1. A Front Squat Harness and Two Barbells
Numerous companies now sell front squat harnesses like the one shown below. I purchased mine during the Pandemic and use it for a variety of squats and lunges, as well as calf raises.
To mimic the Leg Blaster I use the front squat harness to load the barbell and, using my squat rack, I place a second barbell at roughly naval height which I hold onto while squatting back. It’s not as safe as the Zane blaster but it works.
2. Hip Belt Squat
Hip belt squats are another alternative to the Leg Blaster and, with a bit of creativity, can be done at home or in commercial gyms. My best successes have been using a landmine row for the belt squat. I am aware that some lucky trainees have actual hip belt squat machines in their gyms. I am not one of them and yes I am bitter. The only downside to this approach is that the weight can sometimes pull the lifter forward and stress the lower back.
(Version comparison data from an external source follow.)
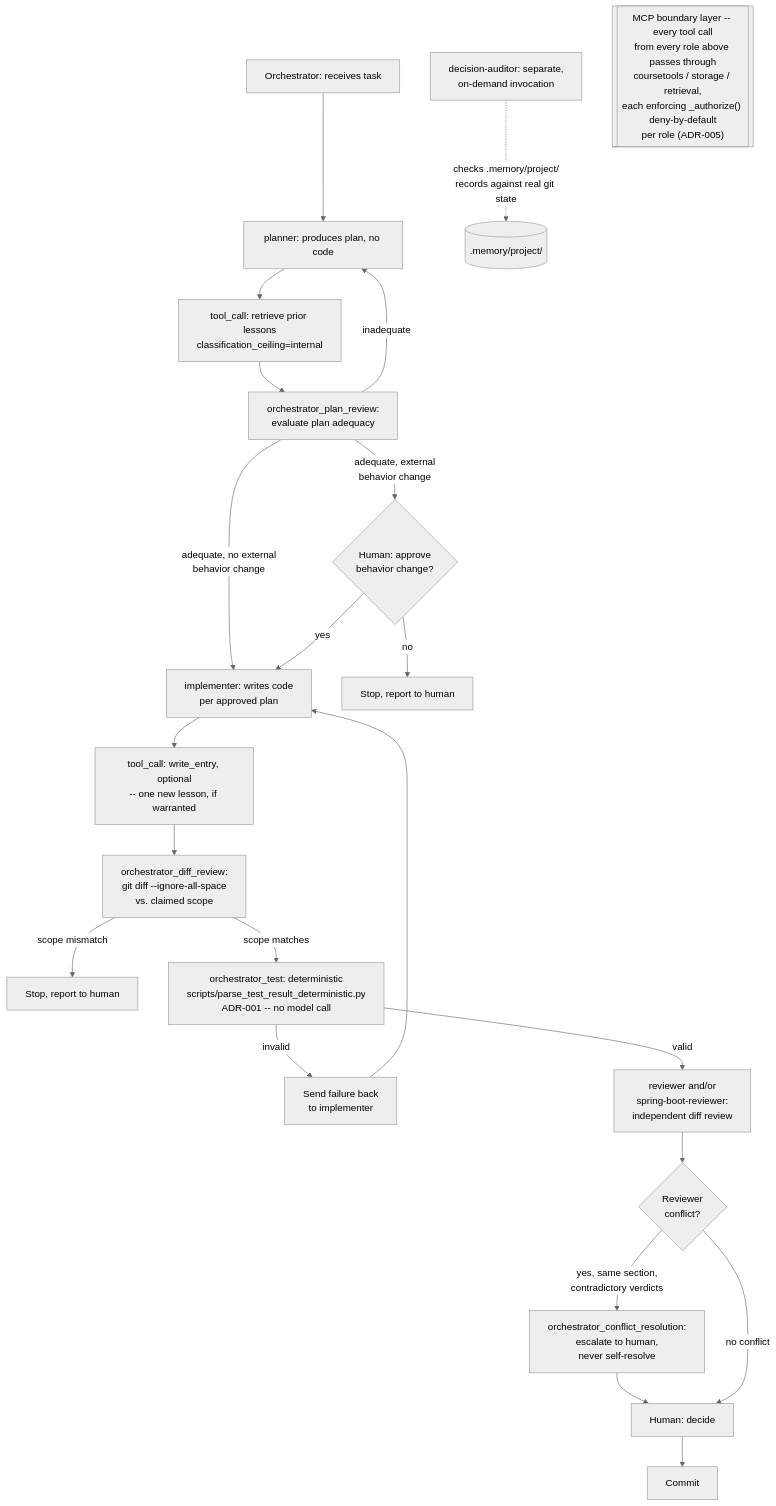
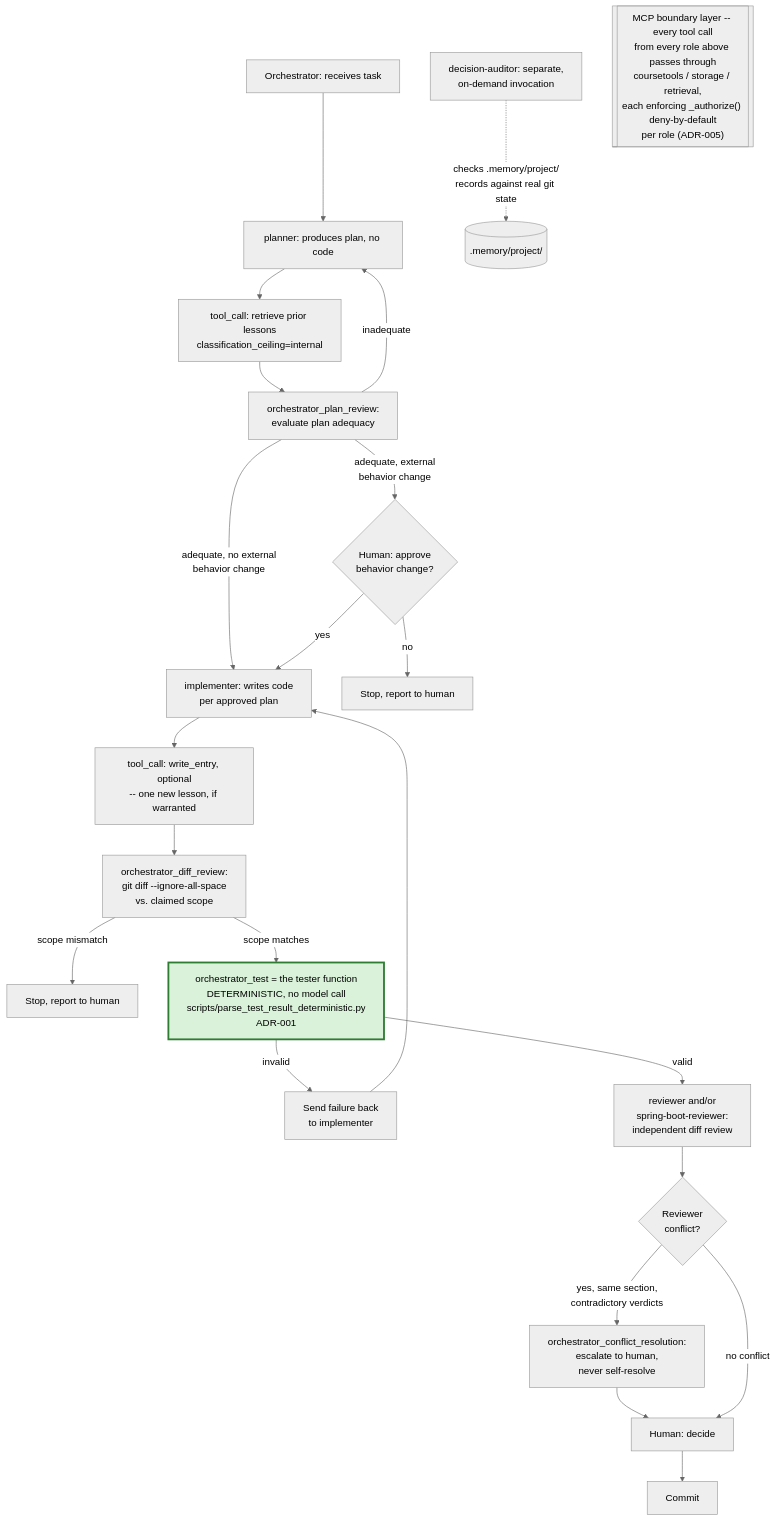
Before and after one commit to Viji-qmofi/first-microservices-Viji-R-agentic-harness-cicd: the diagram in docs/orchestration-diagram.md, drawn with Mermaid (neutral theme). The commit also changed other lines of this file and 1 other file, not shown here.

Commit message:
docs: label orchestrator_test as the deterministic tester function in the diagram and grant map (ADR-001, ADR-006)

````diff
--- a/docs/orchestration-diagram.md
+++ b/docs/orchestration-diagram.md
@@ -3,27 +3,30 @@
 ```mermaid
 flowchart TD
     A[Orchestrator: receives task] --> B[planner: produces plan, no code]
     B --> B2[tool_call: retrieve prior lessons<br/>classification_ceiling=internal]
     B2 --> C[orchestrator_plan_review:<br/>evaluate plan adequacy]
     C -->|inadequate| B
     C -->|adequate, no external<br/>behavior change| D[implementer: writes code<br/>per approved plan]
     C -->|adequate, external<br/>behavior change| CH1{Human: approve<br/>behavior change?}
     CH1 -->|yes| D
     CH1 -->|no| END1[Stop, report to human]
     D --> D2[tool_call: write_entry, optional<br/>-- one new lesson, if warranted]
     D2 --> E[orchestrator_diff_review:<br/>git diff --ignore-all-space<br/>vs. claimed scope]
     E -->|scope mismatch| END2[Stop, report to human]
-    E -->|scope matches| F[orchestrator_test: deterministic<br/>scripts/parse_test_result_deterministic.py<br/>ADR-001 -- no model call]
+    E -->|scope matches| F["orchestrator_test = the tester function<br/>DETERMINISTIC, no model call<br/>scripts/parse_test_result_deterministic.py<br/>ADR-001"]
     F -->|invalid| G2[Send failure back<br/>to implementer]
     G2 --> D
     F -->|valid| G[reviewer and/or<br/>spring-boot-reviewer:<br/>independent diff review]
     G --> H{Reviewer<br/>conflict?}
     H -->|yes, same section,<br/>contradictory verdicts| I[orchestrator_conflict_resolution:<br/>escalate to human,<br/>never self-resolve]
     I --> CH2[Human: decide]
     H -->|no conflict| CH2
     CH2 --> J[Commit]
 
     K[decision-auditor: separate,<br/>on-demand invocation] -.->|checks .memory/project/<br/>records against real git state| L[(.memory/project/)]
 
+    classDef deterministic fill:#d9f2d9,stroke:#2e7d32,stroke-width:3px,color:#000
+    class F deterministic
+
     M[["MCP boundary layer -- every tool call<br/>from every role above passes through<br/>coursetools / storage / retrieval,<br/>each enforcing _authorize() deny-by-default<br/>per role (ADR-005)"]]
 ```
````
If I had the ceiling height – again home gym problems – I’d likely stand on two tall boxes and position the weight directly underneath me as opposed to in front.
3. Sissy Squats
Truthfully the best option I’ve found has been the Sissy Squat machine. This is a really simple piece of equipment that can be used with a dumbbell or a barbell across the shoulders. Although it’s tricky setting up, I’ve really enjoyed doing front squat sissy squats as a Leg Blaster substitute.
Ah the age old question. Why bother doing anything different to the standard front or back squat? While squatting as a basic movement is incredibly important, there are a variety of reasons why traditional squats aren’t right for a lifter.
This year I’ve struggled quite a bit with sciatica down my right side and have found sissy squats to be a great way of still training my quads without aggravating my injuries. In pain-free moments, this movement has likewise been a wonderful way of finishing a leg workout or, at times, of pre-exhausting the quads before a set of squats. Finally, I’ve used this style of movement as a great substitute when life, or gym, circumstances mean that it’s not possible to train heavy.
I like to think about different exercises as various tools in my ‘training toolkit’. You never know when you’ll need something different but you’ll always be thankful when you have the right solution. I live in hope that some Irish lifter or gym will be selling a Zane Leg Blaster in the near future.
As always… Happy Lifting!